“I agree with HYM,” Kalypxo says. “I feel like music is at a point where people don’t say complete words. I remember back in the day when I was in influenced by Lil Kim’, Left Eye, and MC Lyte. I remember them being so confident and I feel that women are pushed to the background now. You hear female rapper or gay rapper but you never hear just rapper. Most of my friends are gay and we recently performed at Pride. I wanted to show that a female and gay rapper can command the stage and command the space. It is such a male dominated industry and the times we’re living in. In the ’60s and ’70s the drugs that were the big thing were cocaine and speed, now we have weed and everything is meant to slow you down and everything becomes sloppy. I remember when there was no difference between being a rapper and a lyricist. I want to bring that back. Music has the power to change the world. And I think people have forgotten.”
In terms of inspiration, they had difficulty choosing contemporary artists to look up to. “Well there are people in the industry today that I can truly say I admire and respect, but honestly they are few and far between,” Kalypxo admits. “The artists that I look up to are the ones who have transformed the industry through their own unique styles like Aaliyah and Prince, or the artists of the nineties. I think I’m looking for something specific in the music that I listen to these days — truth, depth, and creativity, along with an identifiable style and sound. but I’m looking for a new sound, something that hasn’t come to the forefront yet…something that I feel like I’m in the process of creating, so I’ve been more preoccupied with my own shit honestly.” I can almost see HYM nodding through the phone. “Same for me. I don’t really look up to anyone now and I don’t listen to male artists either. But my top four inspirations are what I call my ‘Mount Rushmore’: Missy Elliot (where I get my creativity), Busta Rhymes (my speed and humor), Toni Braxton (my pain and emotion), and Janet Jackson (my performative sexual side). I use sound and rhyme to go along with my poetry. It adds a little pepper.”
What is next for HYM and Kalypxo? Kalypxo answers, “HYM has a lot of records out now. I work a little bit differently and I’m working on a full-length project right now. I’m going to try to incorporate a lot of my art and do original music with that.” HYM responds, “Yeah, I have a lot of music already out and I’m building my fan base now. My goal is to work on a couple more remixes. I’m working on a full-length project as well and music videos collaborations with other LA artists. I’m always trying to perform more.”
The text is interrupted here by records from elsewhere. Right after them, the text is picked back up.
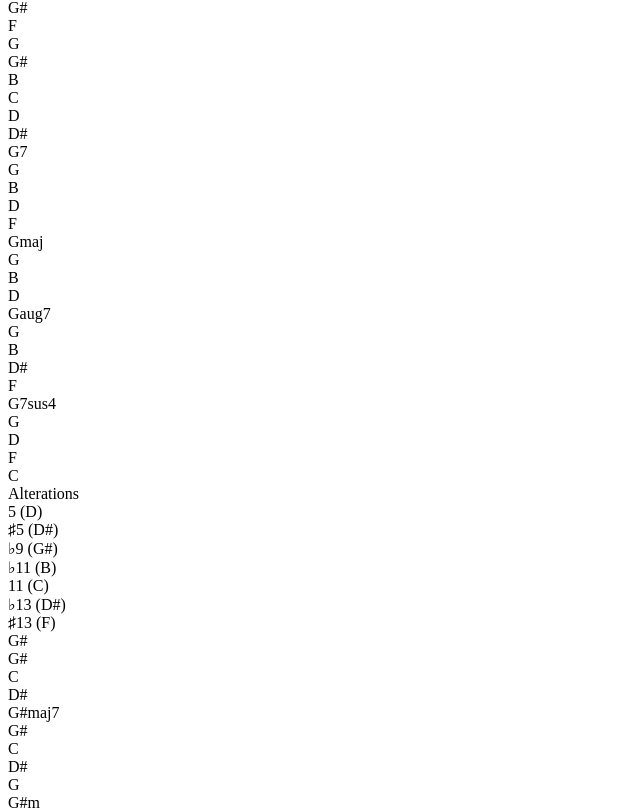
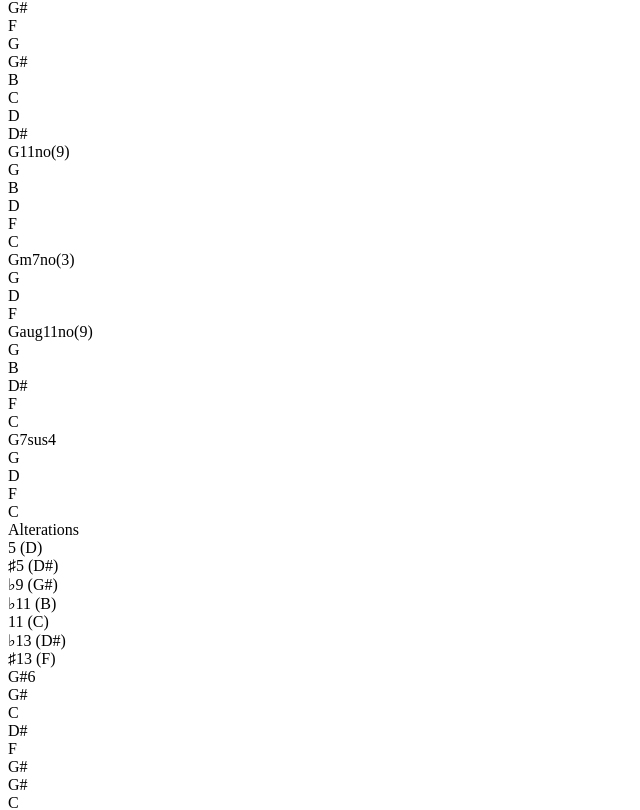
Before and after one commit to ramtinroostaee/create, a Next.js app: page /lizzio in a window 1280 px wide. Shown: the part 1035-1845 px from the top of the page, without its empty margins (0-640 px from the left). Built offline with nearby package versions, Linux system fonts and the light colour scheme.

Commit message:
perfect algorithm, i'm crying

```diff
--- a/src/Concepts/lizzio/chords/index.ts
+++ b/src/Concepts/lizzio/chords/index.ts
@@ -1,11 +1,12 @@
 import { intervalNote } from "@/Concepts/ScaleConstruction";
-import { noteIndexes } from "@/Concepts/lizzio/chords/utils";
+import { combineAChords, noteIndexes } from "@/Concepts/lizzio/chords/utils";
 
 export type AChord = {
 	changes?: intervalNote[],
 	add?: intervalNote[],
 	no?: noteIndexes[],
 	cut?: noteIndexes
+	minValuableChord?: number
 }
 
 export const dominant: intervalNote[] = [
@@ -18,7 +19,7 @@ export const dominant: intervalNote[] = [
 	{ noteIndex: 13 }
 ]
 
-export const major: AChord = { changes: [{ noteIndex: 7, change: 0.5 }] }
+export const major: AChord = { changes: [{ noteIndex: 7, change: 0.5 }], minValuableChord: 4 }
 export const minor: AChord = { changes: [{ noteIndex: 3, change: -0.5 }] }
 export const diminished: AChord = {
 	changes: [
@@ -29,7 +30,7 @@ export const diminished: AChord = {
 	cut: 11
 }
 
-export const augmented:AChord = { changes: [{ noteIndex: 5, change: 0.5 }] }
+export const augmented: AChord = { changes: [{ noteIndex: 5, change: 0.5 }] }
 
 export const sus2: AChord = {
 	cut: 7,
@@ -43,6 +44,17 @@ export const sus4: AChord = {
 	add: [{ noteIndex: 11 }]
 }
 
+export const halfDiminished: AChord = {
+	changes: [
+		{ noteIndex: 3, change: -0.5 },
+		{ noteIndex: 5, change: -0.5 },
+	],
+	cut: 7,
+	minValuableChord: 4
+}
+
+export const jazzSixthChord: AChord = { add: [{ noteIndex: 13 }], cut: 5 }
+
 export const allChords: {[key: string]: AChord} = {
 	'': {},
 	maj: major,
@@ -51,6 +63,10 @@ export const allChords: {[key: string]: AChord} = {
 	aug: augmented,
 	sus2,
 	sus4,
+	'ø': halfDiminished,
+	mMaj: combineAChords(minor, major),
+	augMaj: combineAChords(augmented, major),
+	6: jazzSixthChord,
 }
 
 export const mapLengthToName = {
--- a/src/Concepts/lizzio/chords/utils.ts
+++ b/src/Concepts/lizzio/chords/utils.ts
@@ -64,6 +64,13 @@ export const createAChord = (achord: AChord) => {
 	return the
 }
 
+// this may not be perfect
+export const combineAChords = (one: AChord, two: AChord) => ({
+	changes: sortInterval([...one.changes, ...two.changes]),
+	minValuableChord: Math.max(one.minValuableChord ?? 3, two.minValuableChord ?? 3),
+	cut: Math.min(one.cut ?? 13, two.cut ?? 13)
+}) as AChord
+
 export const sortInterval = (intervals: intervalNote[]) => intervals.sort((a, b) => a.noteIndex + (a.change ?? 0) - b.noteIndex - (b.change ?? 0))
 
 // distanceFromRoot
--- a/src/Concepts/lizzio/concept.ts
+++ b/src/Concepts/lizzio/concept.ts
@@ -8,6 +8,94 @@ import {
 	intervalIncludes,
 	sortInterval
 } from "@/Concepts/lizzio/chords/utils";
+
+export const algorithm = (scale: note[], root: note) => {
+	const rootMajor = createScale(MajorScale, root)
+	const allIntervals = findIntervals(scale, rootMajor)
+
+	const possibles = {}
+	const lengths = []
+
+	Object.keys(allChords).forEach((name) => {
+		const addsInclude = intervalIncludes(allIntervals, allChords[name]?.add ?? [])
+		let ok = true
+		addsInclude.forEach((includes) => {
+			ok = ok && includes
+		})
+
+		if (ok) {
+			/* intervalCutChangeNo */
+			const ICCN = cutChangeNo(allChords[name])
+
+			/* intervalCutChangeNoIncludes */
+			const ICCNI = intervalIncludes(allIntervals, ICCN)
+
+			/* MinimumValuableChord */
+			const MVC = allChords[name]?.minValuableChord ?? 3
+
+			let no = []
+			ICCNI.forEach((includes, index) => !includes && no.push(index))
+			no = no.slice(0, 2)
+
+			let pass = no.length ? (no[0] + (allChords[name]?.no?.length ?? 0)) >= MVC : true
+
+			/* MaxPossibleNoteIndex */
+			let MPNI = no.length ? ICCN[no[0] - 1].noteIndex : ICCN[ICCN.length - 1].noteIndex
+
+			if (!allChords[name]?.no?.length && no.length) {
+				if (no.length === 1) {
+					pass = (ICCN.length - 1 + (allChords[name]?.no?.length ?? 0)) >= MVC
+					MPNI = ICCN[ICCN.length - 1].noteIndex
+				} else if (ICCN[no[1]].noteIndex - ICCN[no[0]].noteIndex >= 4) {
+					pass = (no[1] - 1 + (allChords[name]?.no?.length ?? 0)) >= MVC
+					if (pass) {
+						MPNI = ICCN[no[1] - 1].noteIndex
+					}
+				}
+			}
+			// pass && console.log(root, name, ICCNI)
+
+			if (pass) {
+				const interval = ICCN.filter((interval, index) =>
+					interval.noteIndex <= MPNI && index !== (no.length ? no[0] : -1))
+
+				lengths.push(interval.length)
+				const numberSymbol = MPNI === 5 ? '' : MPNI
+
+				const noIndex = no.length ? ICCN[no[0]].noteIndex : 13
+				const noSymbol = noIndex < MPNI ? 'no(' + noIndex + ')' : ''
+
+				const symbol = name.includes('sus') ?
+					`${numberSymbol}${name}${noSymbol}` :
+					`${name}${numberSymbol}${noSymbol}`
+				const allInterval = add(interval, allChords[name]?.add ?? [])
+
+				possibles[name] = {
+					interval: allInterval,
+					notes: createChord(root, allInterval),
+					symbol
+				}
+			}
+		}
+	})
+
+	const alterations = allIntervals.filter(({ noteIndex, change }) =>
+		noteIndex >= 5 && noteIndex !== 7
+	).map((interval) =>
+		({ ...interval, note: findNote(rootMajor, interval) })
+	)
+	// 	.sort((a, b) =>
+	// 	b.noteIndex - a.noteIndex
+	// ).filter(({ note, noteIndex }) =>
+	// 	notes.includes(note) ? false : notes.push(note)
+	// )
+
+	return {
+		possibles,
+		alterations,
+		max: lengths.sort((a, b) => a - b).reverse()[0]
+	}
+}
 
 const findDistance = (noteOne: note, noteTwo: note) => {
 	const the =
@@ -41,74 +129,3 @@ const findIntervals = (baseScale: note[], majorScale: note[]) => {
 
 	return sortInterval(the)
 }
-
-export const algorithm = (scale: note[], root: note) => {
-	const rootMajor = createScale(MajorScale, root)
-	const allIntervals = findIntervals(scale, rootMajor)
-
-	const possibles = {}
-	const lengths = []
-
-	Object.keys(allChords).forEach((name) => {
-		const addsInclude = intervalIncludes(allIntervals, allChords[name]?.add ?? [])
-		let ok = true
-		addsInclude.forEach((includes) => {
-			ok = ok && includes
-		})
-
-		if (ok) {
-			/* intervalCutChangeNo */
-			const ICCN = cutChangeNo(allChords[name])
-
-			/* intervalCutChangeNoIncludes */
-			const ICCNI = intervalIncludes(allIntervals, ICCN)
-			let no = []
-			ICCNI.forEach((includes, index) => !includes && no.push(ICCN[index].noteIndex))
-
-			let index = 0
-
-			for (let done = false; index < ICCNI.length && !done;) {
-				ICCNI[index] ? ++index : done = true
-			}
-
-			if (index >= (3 - (allChords[name]?.no?.length ?? 0))) {
-				const interval = ICCN.slice(0, index)
-
-				/* MaxPossibleNoteIndex */
-				const MPNI = ICCN[index - 1].noteIndex
-
-				lengths.push(MPNI)
-				const the = MPNI === 5 ? '' : MPNI
-				const symbol = name.includes('sus') ?
-					`${the}${name}` :
-					`${name}${the}`
-				const allInterval = add(interval, allChords[name]?.add ?? [])
-
-				possibles[name] = {
-					interval: allInterval,
-					notes: createChord(root, allInterval),
-					symbol
-				}
-			} else if (no.length <= 2) {
-				console.log(root, no, name)
-			}
-		}
-	})
-
-	const alterations = allIntervals.filter(({ noteIndex, change }) =>
-		noteIndex >= 5 && noteIndex !== 7
-	).map((interval) =>
-		({ ...interval, note: findNote(rootMajor, interval) })
-	)
-	// 	.sort((a, b) =>
-	// 	b.noteIndex - a.noteIndex
-	// ).filter(({ note, noteIndex }) =>
-	// 	notes.includes(note) ? false : notes.push(note)
-	// )
-
-	return {
-		possibles,
-		alterations,
-		max: lengths.sort((a, b) => a - b).reverse()[0]
-	}
-}
--- a/src/app/lizzio/page.tsx
+++ b/src/app/lizzio/page.tsx
@@ -39,7 +39,7 @@ const Lizzio = () => {
 					<div key={note} className={'flex flex-col items-center card p-6'}>
 						<div className={'flex gap-6 text-center'}>
 							{Object.keys(possibles).map((name) =>
-								<div key={note + name} className={`flex flex-col`}>
+								<div key={note + name} className={`flex flex-col items-center`}>
 									<div onClick={() => setSelected(possibles[name]?.notes)}>{note}{possibles[name].symbol}</div>
 
 									{possibles[name]?.notes.map((pitch, index) =>
@@ -47,7 +47,7 @@ const Lizzio = () => {
 											index >= 2 && setSelected(possibles[name]?.notes.slice(0, index + 1))
 										} key={pitch}
 												 className={`${selected.includes(pitch) ? 'bg-blue-200' : ''}
-														rounded-md px-2 py-1 m-2 flex justify-center items-center`}>{pitch}</div>
+														rounded-md px-2 py-1 m-2 w-[37px] flex justify-center items-center`}>{pitch}</div>
 									)}
 								</div>
 							)}
```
I feel that HYM and Kalypxo have very bright futures ahead and I’m really excited to see how they grow, together and separately. Change is coming.
Posture’s third print issue — The Boss Issue — is now available for purchase. This 168-page magazine features exclusive interviews with artists, theorists, activists, and nightlife icons. The conversations dive deep into ideas of leadership, success, and organizing in queer/trans/non-binary and WOC communities. This issue also represents a new design direction for Posture, one that reflects the mission and purpose of the publication.